William J. Burns: A Make-or-Break Test for American Diplomacy
If Trump wins, the country can expect more of what we have seen in the initial phase of dealing with COVID-19—shifting the economic and health burden to the states and Congress, a lack of interest in international cooperation, and a refusal to critically scrutinize the response.
But what about Biden? The beginning of his presidency will have a unique logic and character that sets it apart from the early stages of the crisis. His first year will be shaped in various measures by the public reaction to the horrors of 2020, the national Rorschach test of seeing Trump’s silhouette finally from a remove, and a dawning reality of exceedingly difficult choices across the board.

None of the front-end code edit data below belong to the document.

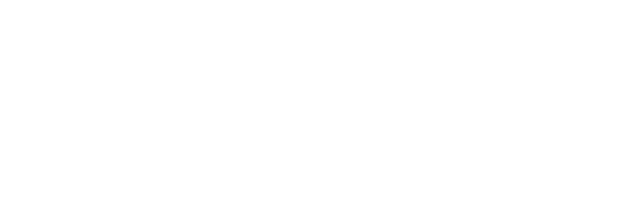
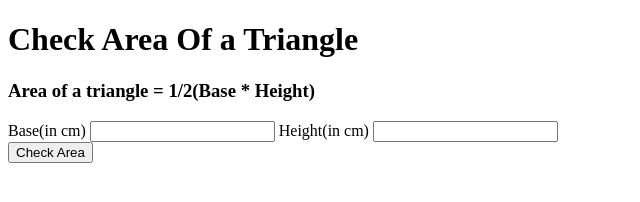
Before and after one commit to BISINIGISHIVANI/Mark-12-trianglePlay, a plain HTML site: page area.html in a window 1280 px wide. Shown: the whole page, without its empty margins (0-640 px from the left). Drawn offline with Linux system fonts and the light colour scheme.

Commit message:
html elements are added

```diff
--- a/area.html
+++ b/area.html
@@ -4,9 +4,19 @@
     <meta charset="UTF-8">
     <meta http-equiv="X-UA-Compatible" content="IE=edge">
     <meta name="viewport" content="width=device-width, initial-scale=1.0">
-    <title>Document</title>
+    <title>Area</title>
 </head>
 <body>
-
+    <h1 id="heading">Check Area Of a Triangle</h1>
+    <h3>Area of a triangle = 1/2(Base * Height)</h3>
+    <div class="area-container">
+        <lable>Base(in cm)</lable>
+        <input type="number"class="area-side"/>
+        <lable>Height(in cm)</lable>
+        <input type="number"class="area-side"/>
+    </div>
+    <button id="area-btn">Check Area</button>
+    <div id="output"></div>
+    <script src="./Area.js"></script>
 </body>
 </html>
```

Biden’s first and toughest challenge will be to address the badly frayed governance compact, in which citizens expect and trust the government to deliver on essential services. For decades, Republicans and Democrats have believed that the government needs fixing, albeit for very different reasons. Republicans tend to view much of the state apparatus, including regulatory bodies and social services, as inherently inefficient and run by entrenched, unaccountable bureaucrats. Democrats see our federal workforce as under-resourced and frequently subjected to quixotic and unreasonable demands from political leaders. However, many Americans, particularly those with means, have been shielded from the consequences of a broken government. The economy has generally been good, and the wealthy purchase better education and health care from the private sector.
COVID-19 lays bare the weaknesses of the American system for all to see. It shows that the crisis of governance is much worse than either party believed. And, no one can fully escape the cost. The twist of the knife is that some other democracies performed much better than the United States. Taiwan, South Korea, New Zealand, and Germany were able to test quickly and en masse, and seem poised to convert that into a program of broad public-health surveillance that allows a more targeted approach, which in turn facilitates less draconian economic measures. Or consider the stimulus. Like the United States, the Canadian government also cut its citizens a check. But unlike America, the Canadian checks were directly and automatically deposited into their accounts days later. In America, receiving aid can take months, and only after people navigate an abundance of red tape.
Keeping America safe is supposed to be one of the core competencies of the federal government, whether you are a Republican or a Democrat. Many people feel that is no longer the case. A Biden administration will have to design careful, constructive steps to rebuild public trust even as the reaction to the pandemic will likely continue to cleave blue and red. Urban dwellers, who have so far been the hardest hit by the virus, will be more open to the role of government in trying to patch social services and rebuild pandemic preparedness. Rural residents might be more focused on the economy and less on government safety nets.